Jeffrey Deskovic
Photo credit Sean Adams/WCBS 880

NEW YORK (WCBS 880) — The 2019 Emmy awards spotlighted Netflix’s “When They See Us,” about the exoneration of the Central Park Five.

But, also in 1989, there was another wrongful conviction that sent a teenager to prison for a crime he did not commit.

In this week’s Stories from Main Street, WCBS 880’s Sean Adams sits down with Jeffrey Deskovic, who at 17-years-old was wrongly convicted of the rape and murder of his 15-year-old classmate, Angela Correa.

“I was arrested for murder and rape which I didn't commit in Peekskill, a classmate of mine was found murdered and raped. I was ultimately wrongfully convicted based upon, of course, a false confession, prosecutorial misconduct, fraud by the medical examiner, a terrible public defender – I was convicted despite a pretrial negative DNA test result,” says Deskovic.

The now 45-year-old says his confession was coerced, which raises the question as to why somebody that knows they are innocent would confess to something they did not do.

Deskovic says the answer to that is a lengthy process of manipulation.

“The officer who had been pretending to be my friend, he came in the room and he told me that the other offices were going to harm m, but that he would have been holding them off but he couldn't do so any longer. I had to help myself,” he says.

Deskovic says he did not have an attorney, was taken across county lines to an unfamiliar location, was given a brochure that he didn’t understand and was constantly being given cups of coffee, which only emphasized his anxieties.

He says officers told him the trouble would end if he simply confessed – so that’s what he did.

Despite later insisting that he was innocent, the jury found him guilty of the crime and he went to prison, but he never gave up hope.

“Belief in God was one thing, second thing was I still thought the court system works,” he says.

He studied law while in prison and gained the support of the Innocence Project, and in 2006 was able to have DNA from the case reevaluated.  

 “Ultimately, I was exonerated through further DNA testing via the DNA databank, which not only exonerated me but, also identified the actual perpetrator who was arrested and convicted,” Deskovic said.

In 2014, a jury found in favor of Deskovic and awarded him $41.6 million for his wrongful imprisonment.

Since his release, Deskovic has become an advocate for criminal justice reform and established the Deskovic Foundation, to help others like him.

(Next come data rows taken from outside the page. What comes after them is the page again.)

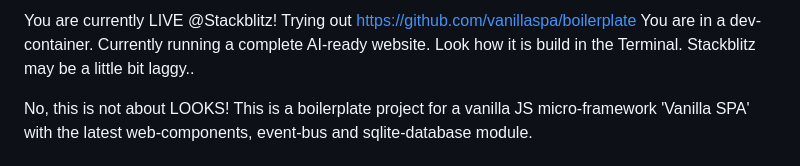
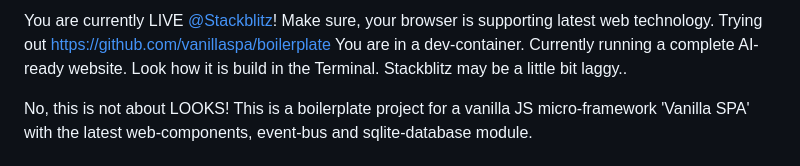
Before and after one commit to vanillaspa/boilerplate, a Markdown page: README.md, the part around the change. Rendered like a GitHub page.

Commit message:
Update README.md
web tech

```diff
--- a/README.md
+++ b/README.md
@@ -1,4 +1,4 @@
-You are currently LIVE @Stackblitz! Trying out [https://github.com/vanillaspa/boilerplate](https://github.com/vanillaspa/boilerplate)
+You are currently LIVE [@Stackblitz](https://stackblitz.com/github/vanillaspa/boilerplate)! Make sure, your browser is supporting latest web technology. Trying out [https://github.com/vanillaspa/boilerplate](https://github.com/vanillaspa/boilerplate)
 You are in a dev-container. Currently running a complete AI-ready website. Look how it is build in the Terminal. Stackblitz may be a little bit laggy..
 
 No, this is not about LOOKS! This is a boilerplate project for a vanilla JS micro-framework 'Vanilla SPA' with the latest web-components, event-bus and sqlite-database module.
```
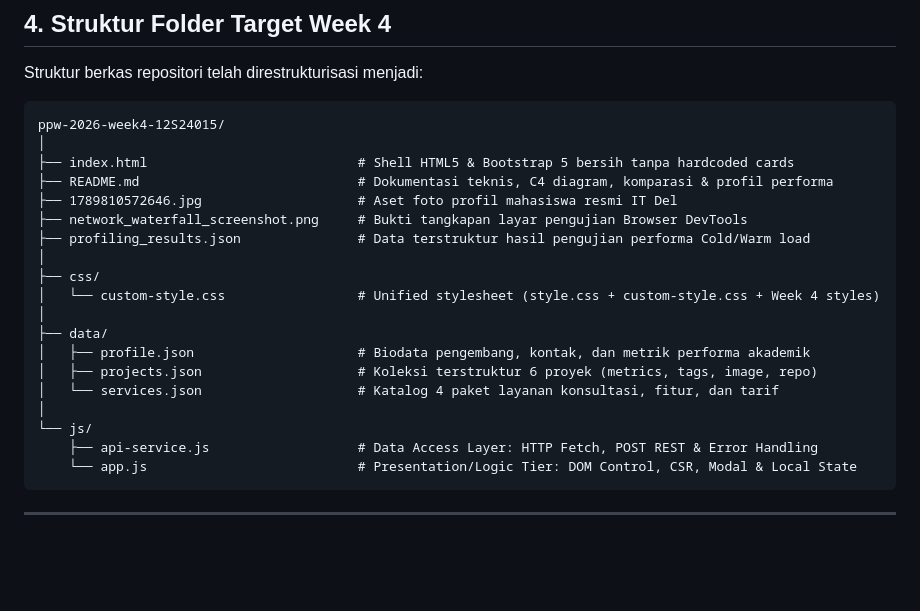
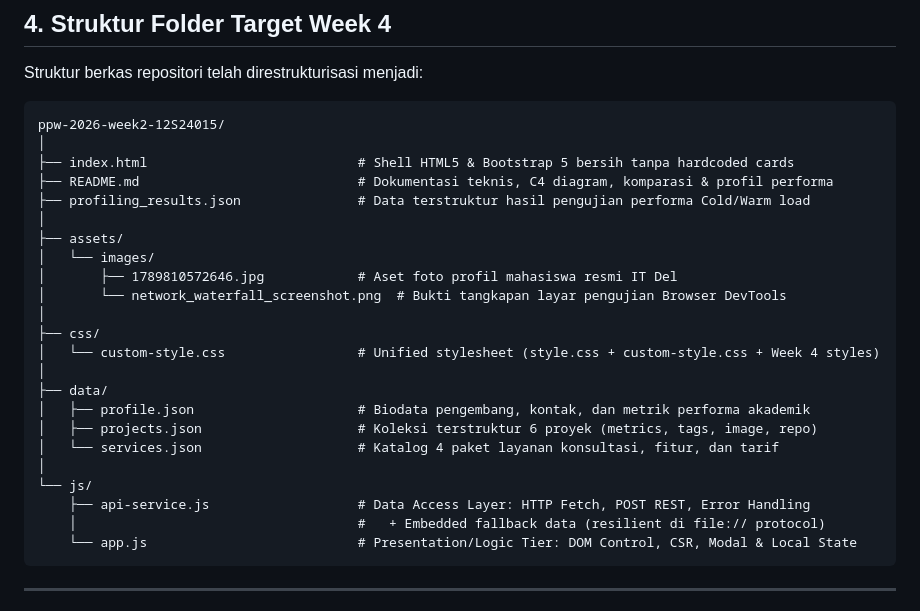
Before and after one commit to LucasPardede/ppw-2026-week2-12S24015, a Markdown page: README.md, the part around the change. Drawn GitHub-style; blank space fills up the shorter version.

Commit message:
docs(README): update folder structure to reflect assets/images/ reorganization
- update folder tree: move images to assets/images/ subfolder
- note embedded fallback data in api-service.js description
- correct repo name from week4 to week2 in tree header

````diff
--- a/README.md
+++ b/README.md
@@ -100,13 +100,16 @@ Arsitektur aplikasi dibagi menjadi 3 tingkatan independen:
 Struktur berkas repositori telah direstrukturisasi menjadi:
 
 ```text
-ppw-2026-week4-12S24015/
+ppw-2026-week2-12S24015/
 │
 ├── index.html                           # Shell HTML5 & Bootstrap 5 bersih tanpa hardcoded cards
 ├── README.md                            # Dokumentasi teknis, C4 diagram, komparasi & profil performa
-├── 1789810572646.jpg                    # Aset foto profil mahasiswa resmi IT Del
-├── network_waterfall_screenshot.png     # Bukti tangkapan layar pengujian Browser DevTools
 ├── profiling_results.json               # Data terstruktur hasil pengujian performa Cold/Warm load
+│
+├── assets/
+│   └── images/
+│       ├── 1789810572646.jpg            # Aset foto profil mahasiswa resmi IT Del
+│       └── network_waterfall_screenshot.png  # Bukti tangkapan layar pengujian Browser DevTools
 │
 ├── css/
 │   └── custom-style.css                 # Unified stylesheet (style.css + custom-style.css + Week 4 styles)
@@ -117,7 +120,8 @@ ppw-2026-week4-12S24015/
 │   └── services.json                    # Katalog 4 paket layanan konsultasi, fitur, dan tarif
 │
 └── js/
-    ├── api-service.js                   # Data Access Layer: HTTP Fetch, POST REST & Error Handling
+    ├── api-service.js                   # Data Access Layer: HTTP Fetch, POST REST, Error Handling
+    │                                    #   + Embedded fallback data (resilient di file:// protocol)
     └── app.js                           # Presentation/Logic Tier: DOM Control, CSR, Modal & Local State
 ```
 
````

This year, Deskovic also graduated from Pace Law School and now hopes to argue appeals himself.

He says, “My place in the world is to fight wrongful conviction, that’s how I make sense of what happened to me and that's why I do what I do.”